This list would not be complete without a mention of Ferrari’s ultimate 1990s supercar: the F50. Produced exactly 50 years after the first Ferrari tore out of the factory, the F50 was everything a top-of-the-range Ferrari should be. It was fast as hell, looked like a fighter jet, and was packed with beautiful hand-stitched furniture. F50s are worth a pretty penny these days. If you have an example in your possession and keep thinking, ‘I should sell my super car,’ then now is as good a time as any to get your precious cow off to auction.
Aston Martin DB 5
The British car industry is not exactly known for producing practical vehicles. The island nation does, however, create some stunning-looking vehicles. What could be more stylish than the car tossed around Europe by famous spy and martini drinker James Bond?
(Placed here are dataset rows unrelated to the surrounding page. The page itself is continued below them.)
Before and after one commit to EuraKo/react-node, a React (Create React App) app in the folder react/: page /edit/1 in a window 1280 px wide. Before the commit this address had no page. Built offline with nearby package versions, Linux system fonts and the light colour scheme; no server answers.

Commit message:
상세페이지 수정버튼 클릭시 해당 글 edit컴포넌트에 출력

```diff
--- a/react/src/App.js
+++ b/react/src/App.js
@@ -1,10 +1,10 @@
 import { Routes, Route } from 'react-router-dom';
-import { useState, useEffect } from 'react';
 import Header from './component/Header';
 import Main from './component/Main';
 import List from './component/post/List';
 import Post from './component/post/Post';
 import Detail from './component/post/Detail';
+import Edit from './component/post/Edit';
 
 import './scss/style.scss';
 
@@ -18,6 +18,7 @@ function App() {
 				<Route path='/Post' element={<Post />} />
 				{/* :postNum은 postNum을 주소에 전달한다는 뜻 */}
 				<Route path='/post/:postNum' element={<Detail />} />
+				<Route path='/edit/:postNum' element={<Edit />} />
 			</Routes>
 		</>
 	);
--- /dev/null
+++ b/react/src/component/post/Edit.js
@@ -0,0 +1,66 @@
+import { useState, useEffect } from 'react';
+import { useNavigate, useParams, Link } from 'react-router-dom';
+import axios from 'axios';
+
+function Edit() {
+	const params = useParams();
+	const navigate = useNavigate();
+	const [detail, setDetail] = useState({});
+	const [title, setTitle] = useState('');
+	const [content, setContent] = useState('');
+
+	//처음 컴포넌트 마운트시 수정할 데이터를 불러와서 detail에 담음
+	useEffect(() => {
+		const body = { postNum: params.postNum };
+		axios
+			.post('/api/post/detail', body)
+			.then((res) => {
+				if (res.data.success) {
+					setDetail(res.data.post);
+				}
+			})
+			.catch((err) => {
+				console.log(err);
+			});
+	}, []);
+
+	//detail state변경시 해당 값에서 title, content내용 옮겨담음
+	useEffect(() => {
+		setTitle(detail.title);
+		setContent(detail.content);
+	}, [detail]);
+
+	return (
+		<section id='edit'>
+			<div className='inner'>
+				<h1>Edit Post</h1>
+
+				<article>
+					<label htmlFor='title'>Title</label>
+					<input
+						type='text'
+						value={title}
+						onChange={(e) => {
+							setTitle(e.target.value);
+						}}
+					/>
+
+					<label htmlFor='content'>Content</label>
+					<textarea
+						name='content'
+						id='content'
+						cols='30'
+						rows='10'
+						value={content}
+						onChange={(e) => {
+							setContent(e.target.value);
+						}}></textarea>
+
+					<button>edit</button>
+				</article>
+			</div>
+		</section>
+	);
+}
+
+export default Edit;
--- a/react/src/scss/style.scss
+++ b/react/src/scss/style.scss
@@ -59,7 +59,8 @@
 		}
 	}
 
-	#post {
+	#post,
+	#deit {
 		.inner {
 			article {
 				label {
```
The fictional spook took to the roads in a customized DB5 in arguably the most famous Bond movie: Goldfinger. Production DB5s did not have an optional ejector seat for thwarting henchmen, but they did have the same beautiful sleek styling of Mr Bond’s car. The DB5 was the ultimate car for glamorous heirs and heiresses in the 1960s. Thinking of driving to the Amalfi coast to drink cocktails with movie stars in 1965 after your trip to Monaco? You’ll be wanting one of these, then. The DB5 was compact and looked especially good in a silver finish.
Supercars might be beautiful, but they are not exactly accessible. All of the cars in the first half of this list were only ever really available to extremely rich people. Style and beauty, however, are not attributes exclusively possessed by expensive vehicles. Some of the most dazzlingly stylish cars ever made were budget models designed to appeal to the mass market. Case in point: the Morris Mini/ Mini Cooper. The Mini was released by the British Motor Corporation in 1959 under its Morris and Austin badges. When it was first unveiled, a new Mini would only cost around 500 British pounds. This was perfect for the British post-war market. British families were only just escaping the austerities of wartime and could largely not afford large cars.
The mini had great performance for its price, but most importantly (as far as this list writer is concerned), it was an instant design classic. Space restriction sometimes breeds aesthetic innovation. Such was the case for the Mini, which had an adorable stumpy body, rounded headlights, and an oh-so stylishly cramped interior. An enduring classic without a shadow of a doubt.